Abbey of St. Jean des Vignes
This article needs additional citations for verification. (June 2015) (Learn how and when to remove this template message)
The Abbey of St. Jean des Vignes was a monastery of Augustinian canons in Soissons, France, southwest of the city center. Only ruins remain, of which the west facade remains one of the more outstanding examples of architecture in the town.
The abbey was founded on St. John's hill in 1076 by Hughes Le Blanc as a community of Augustinian canons.
Initially built in Romanesque style, the initial buildings were replaced at the end of the 12th century by those extant today. The west facade was begun in the 12th century, but not finished until the 16th. The refectory and cellar date from the 13th century, parts of the cloisters from the end of the 13th century, while other parts are from the 16th century, as is the abbot's lodging.
When the abbey was suppressed during the French Revolution the premises were put to use for military purposes, and an arsenal was added.
The site was acquired by the town of Soissons in the 1970s and the remaining buildings are now occupied by educational and heritage-related organizations.
- Soissons Municipal website: St. Jean des Vignes Abbey (in French)
- Mérimée database entry (in French)
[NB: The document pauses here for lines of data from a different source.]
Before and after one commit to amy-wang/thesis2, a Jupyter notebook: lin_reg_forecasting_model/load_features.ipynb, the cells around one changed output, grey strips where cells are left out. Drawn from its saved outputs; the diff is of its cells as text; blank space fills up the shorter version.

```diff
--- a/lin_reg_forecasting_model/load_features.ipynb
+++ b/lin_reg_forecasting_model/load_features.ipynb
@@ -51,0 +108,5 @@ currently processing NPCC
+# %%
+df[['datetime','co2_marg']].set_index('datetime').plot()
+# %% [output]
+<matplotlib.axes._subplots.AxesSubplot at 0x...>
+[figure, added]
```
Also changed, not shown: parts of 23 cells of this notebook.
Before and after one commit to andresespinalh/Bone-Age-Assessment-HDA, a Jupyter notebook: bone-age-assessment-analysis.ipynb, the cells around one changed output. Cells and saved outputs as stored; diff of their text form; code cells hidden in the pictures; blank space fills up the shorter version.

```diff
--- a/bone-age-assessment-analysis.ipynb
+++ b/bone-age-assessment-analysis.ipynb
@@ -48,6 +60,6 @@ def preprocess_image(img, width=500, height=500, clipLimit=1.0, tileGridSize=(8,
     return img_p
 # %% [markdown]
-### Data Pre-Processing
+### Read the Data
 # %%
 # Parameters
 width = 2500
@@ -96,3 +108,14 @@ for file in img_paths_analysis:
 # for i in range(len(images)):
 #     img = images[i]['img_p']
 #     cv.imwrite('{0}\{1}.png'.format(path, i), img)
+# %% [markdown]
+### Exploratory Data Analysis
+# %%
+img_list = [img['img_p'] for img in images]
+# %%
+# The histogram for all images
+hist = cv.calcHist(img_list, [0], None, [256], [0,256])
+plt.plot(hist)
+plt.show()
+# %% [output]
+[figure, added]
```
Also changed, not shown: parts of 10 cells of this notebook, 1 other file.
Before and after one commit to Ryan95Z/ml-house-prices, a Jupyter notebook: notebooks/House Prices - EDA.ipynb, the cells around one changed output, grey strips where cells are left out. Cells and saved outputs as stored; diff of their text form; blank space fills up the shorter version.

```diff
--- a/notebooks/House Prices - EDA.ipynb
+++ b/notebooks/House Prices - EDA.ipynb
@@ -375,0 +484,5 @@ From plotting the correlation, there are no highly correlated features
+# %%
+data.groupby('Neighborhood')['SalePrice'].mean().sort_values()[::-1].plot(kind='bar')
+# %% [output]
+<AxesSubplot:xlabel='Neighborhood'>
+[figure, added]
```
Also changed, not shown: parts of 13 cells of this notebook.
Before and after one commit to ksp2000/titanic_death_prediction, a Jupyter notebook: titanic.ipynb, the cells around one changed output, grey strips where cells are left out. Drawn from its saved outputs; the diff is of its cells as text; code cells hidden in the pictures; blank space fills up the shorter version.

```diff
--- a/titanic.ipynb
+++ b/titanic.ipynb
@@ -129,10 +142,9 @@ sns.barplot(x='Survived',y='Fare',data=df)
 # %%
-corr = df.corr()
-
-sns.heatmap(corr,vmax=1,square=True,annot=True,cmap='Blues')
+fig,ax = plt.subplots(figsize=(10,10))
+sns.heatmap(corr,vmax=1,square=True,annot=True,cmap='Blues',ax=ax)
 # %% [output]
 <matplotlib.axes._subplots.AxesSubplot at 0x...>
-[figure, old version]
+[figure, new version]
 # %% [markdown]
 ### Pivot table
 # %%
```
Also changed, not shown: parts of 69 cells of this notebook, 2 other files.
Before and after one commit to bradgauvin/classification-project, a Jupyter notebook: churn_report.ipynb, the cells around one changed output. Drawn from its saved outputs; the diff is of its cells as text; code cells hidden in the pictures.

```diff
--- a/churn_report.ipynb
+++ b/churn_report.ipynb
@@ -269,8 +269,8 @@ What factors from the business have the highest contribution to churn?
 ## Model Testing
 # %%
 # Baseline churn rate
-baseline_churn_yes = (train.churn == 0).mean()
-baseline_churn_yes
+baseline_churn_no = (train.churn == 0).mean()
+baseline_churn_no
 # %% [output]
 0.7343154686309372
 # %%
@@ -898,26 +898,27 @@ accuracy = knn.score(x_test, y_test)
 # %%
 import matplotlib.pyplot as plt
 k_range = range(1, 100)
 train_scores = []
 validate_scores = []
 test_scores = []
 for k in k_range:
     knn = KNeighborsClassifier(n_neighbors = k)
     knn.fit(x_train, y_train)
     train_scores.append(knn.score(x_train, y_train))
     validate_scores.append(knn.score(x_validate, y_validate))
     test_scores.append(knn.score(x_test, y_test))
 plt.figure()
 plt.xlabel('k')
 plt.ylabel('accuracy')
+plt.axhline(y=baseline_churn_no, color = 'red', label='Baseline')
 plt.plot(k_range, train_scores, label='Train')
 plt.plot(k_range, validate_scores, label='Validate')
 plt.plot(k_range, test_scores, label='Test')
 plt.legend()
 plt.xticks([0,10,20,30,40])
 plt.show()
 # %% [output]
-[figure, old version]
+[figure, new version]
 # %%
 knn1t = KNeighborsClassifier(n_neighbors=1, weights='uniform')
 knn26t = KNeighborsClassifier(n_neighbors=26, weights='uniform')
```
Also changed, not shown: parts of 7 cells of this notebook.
- Saint-Jean-des-Vignes: Archaeology, Architecture, and History of an Augustinian Monastery